To build a case against Zika, they need to know what the “background rate” of microcephaly in Brazilian babies was before the current spike, and how often those microcephaly cases were linked to infections that can cause birth defects, like cytomegalovirus, rubella and toxoplasmosis. (Read: Key riddles remain about how Zika might lead to microcephaly.)
They also need to know how many pregnant women must be infected with Zika to produce one microcephalic child, as well as the point during pregnancy when infection has to occur.
Another key piece of evidence is the number of microcephalic babies that are born to women with no history of Zika infection.
Unlike many countries now contending with Zika virus infection, Brazil has a well-functioning public health system. But officials there are still unsure how much of the spike in microcephaly is due to increased reporting by doctors and how many cases ought to be ascribed to other infections known to cause fetal brain abnormalities.

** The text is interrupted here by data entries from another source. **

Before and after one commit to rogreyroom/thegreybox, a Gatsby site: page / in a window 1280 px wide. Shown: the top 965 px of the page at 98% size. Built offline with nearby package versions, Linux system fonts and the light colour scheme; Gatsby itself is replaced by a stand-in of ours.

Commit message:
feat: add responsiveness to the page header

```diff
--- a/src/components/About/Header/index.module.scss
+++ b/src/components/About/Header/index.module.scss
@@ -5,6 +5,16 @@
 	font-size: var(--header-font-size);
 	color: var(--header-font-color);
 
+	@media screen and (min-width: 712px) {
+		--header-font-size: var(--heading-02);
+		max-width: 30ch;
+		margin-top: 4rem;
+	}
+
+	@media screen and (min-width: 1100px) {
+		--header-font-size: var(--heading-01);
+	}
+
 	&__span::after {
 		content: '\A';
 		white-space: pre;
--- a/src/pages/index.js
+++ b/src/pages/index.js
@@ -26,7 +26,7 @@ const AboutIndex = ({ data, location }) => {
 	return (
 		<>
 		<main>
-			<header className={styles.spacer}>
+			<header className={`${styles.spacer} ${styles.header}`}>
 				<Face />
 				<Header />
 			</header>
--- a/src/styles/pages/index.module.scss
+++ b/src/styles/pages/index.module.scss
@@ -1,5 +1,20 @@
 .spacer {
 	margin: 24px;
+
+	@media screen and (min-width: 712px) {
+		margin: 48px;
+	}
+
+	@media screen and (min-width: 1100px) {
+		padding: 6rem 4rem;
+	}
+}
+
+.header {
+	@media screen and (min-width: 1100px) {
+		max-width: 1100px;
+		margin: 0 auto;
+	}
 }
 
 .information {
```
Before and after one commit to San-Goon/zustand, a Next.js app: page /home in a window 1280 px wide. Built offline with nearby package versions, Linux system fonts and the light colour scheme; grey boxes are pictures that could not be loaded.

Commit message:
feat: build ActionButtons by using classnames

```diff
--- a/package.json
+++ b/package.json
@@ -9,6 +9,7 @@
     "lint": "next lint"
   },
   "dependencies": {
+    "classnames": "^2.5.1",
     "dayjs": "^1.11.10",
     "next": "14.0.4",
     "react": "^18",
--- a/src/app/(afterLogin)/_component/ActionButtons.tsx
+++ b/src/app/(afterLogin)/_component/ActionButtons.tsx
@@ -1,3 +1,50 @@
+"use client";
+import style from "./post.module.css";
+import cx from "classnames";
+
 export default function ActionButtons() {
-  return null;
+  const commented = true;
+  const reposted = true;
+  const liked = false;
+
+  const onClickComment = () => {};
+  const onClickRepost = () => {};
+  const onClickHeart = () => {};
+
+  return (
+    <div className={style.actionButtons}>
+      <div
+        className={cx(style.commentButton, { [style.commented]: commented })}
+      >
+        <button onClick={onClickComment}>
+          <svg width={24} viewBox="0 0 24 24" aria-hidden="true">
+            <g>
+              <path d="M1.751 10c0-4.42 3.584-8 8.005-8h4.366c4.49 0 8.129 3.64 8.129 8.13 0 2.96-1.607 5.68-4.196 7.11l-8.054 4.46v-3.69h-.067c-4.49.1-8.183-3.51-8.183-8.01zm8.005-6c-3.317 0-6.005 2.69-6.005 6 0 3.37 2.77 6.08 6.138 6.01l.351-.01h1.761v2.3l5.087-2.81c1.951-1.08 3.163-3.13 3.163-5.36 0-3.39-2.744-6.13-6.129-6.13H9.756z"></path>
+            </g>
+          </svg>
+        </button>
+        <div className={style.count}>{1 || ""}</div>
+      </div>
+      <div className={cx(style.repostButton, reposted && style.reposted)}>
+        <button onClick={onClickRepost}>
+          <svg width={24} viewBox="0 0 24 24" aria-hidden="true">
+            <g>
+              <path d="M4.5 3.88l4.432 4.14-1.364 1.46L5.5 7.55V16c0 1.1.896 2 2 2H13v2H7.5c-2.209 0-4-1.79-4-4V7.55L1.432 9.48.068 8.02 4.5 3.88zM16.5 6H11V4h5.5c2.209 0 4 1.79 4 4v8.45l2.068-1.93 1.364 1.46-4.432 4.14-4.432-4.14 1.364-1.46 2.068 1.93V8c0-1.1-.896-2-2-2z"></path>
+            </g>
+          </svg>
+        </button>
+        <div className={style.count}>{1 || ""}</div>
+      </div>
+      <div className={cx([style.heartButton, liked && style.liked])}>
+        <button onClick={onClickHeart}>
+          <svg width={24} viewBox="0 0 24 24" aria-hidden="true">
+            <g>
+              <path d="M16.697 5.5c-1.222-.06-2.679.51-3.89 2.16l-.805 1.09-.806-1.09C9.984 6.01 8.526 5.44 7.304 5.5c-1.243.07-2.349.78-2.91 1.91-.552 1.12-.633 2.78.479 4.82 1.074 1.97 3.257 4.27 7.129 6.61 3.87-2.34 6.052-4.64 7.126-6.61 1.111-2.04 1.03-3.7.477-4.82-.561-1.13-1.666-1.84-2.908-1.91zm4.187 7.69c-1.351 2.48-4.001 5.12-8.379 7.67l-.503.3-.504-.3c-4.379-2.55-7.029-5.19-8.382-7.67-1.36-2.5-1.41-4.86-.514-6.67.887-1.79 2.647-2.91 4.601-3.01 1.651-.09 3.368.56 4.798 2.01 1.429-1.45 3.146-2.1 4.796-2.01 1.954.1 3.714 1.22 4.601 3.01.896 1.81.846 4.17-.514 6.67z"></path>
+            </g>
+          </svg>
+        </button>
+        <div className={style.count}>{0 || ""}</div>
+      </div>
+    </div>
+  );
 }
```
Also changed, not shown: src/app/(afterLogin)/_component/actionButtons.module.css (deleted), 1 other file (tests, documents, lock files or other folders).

Until more evidence is in hand, there will be uncertainty as to whether, how often, and in whom Zika infection causes microcephaly.
“There’s so much that we don’t know, and that we need to know,” Ko said.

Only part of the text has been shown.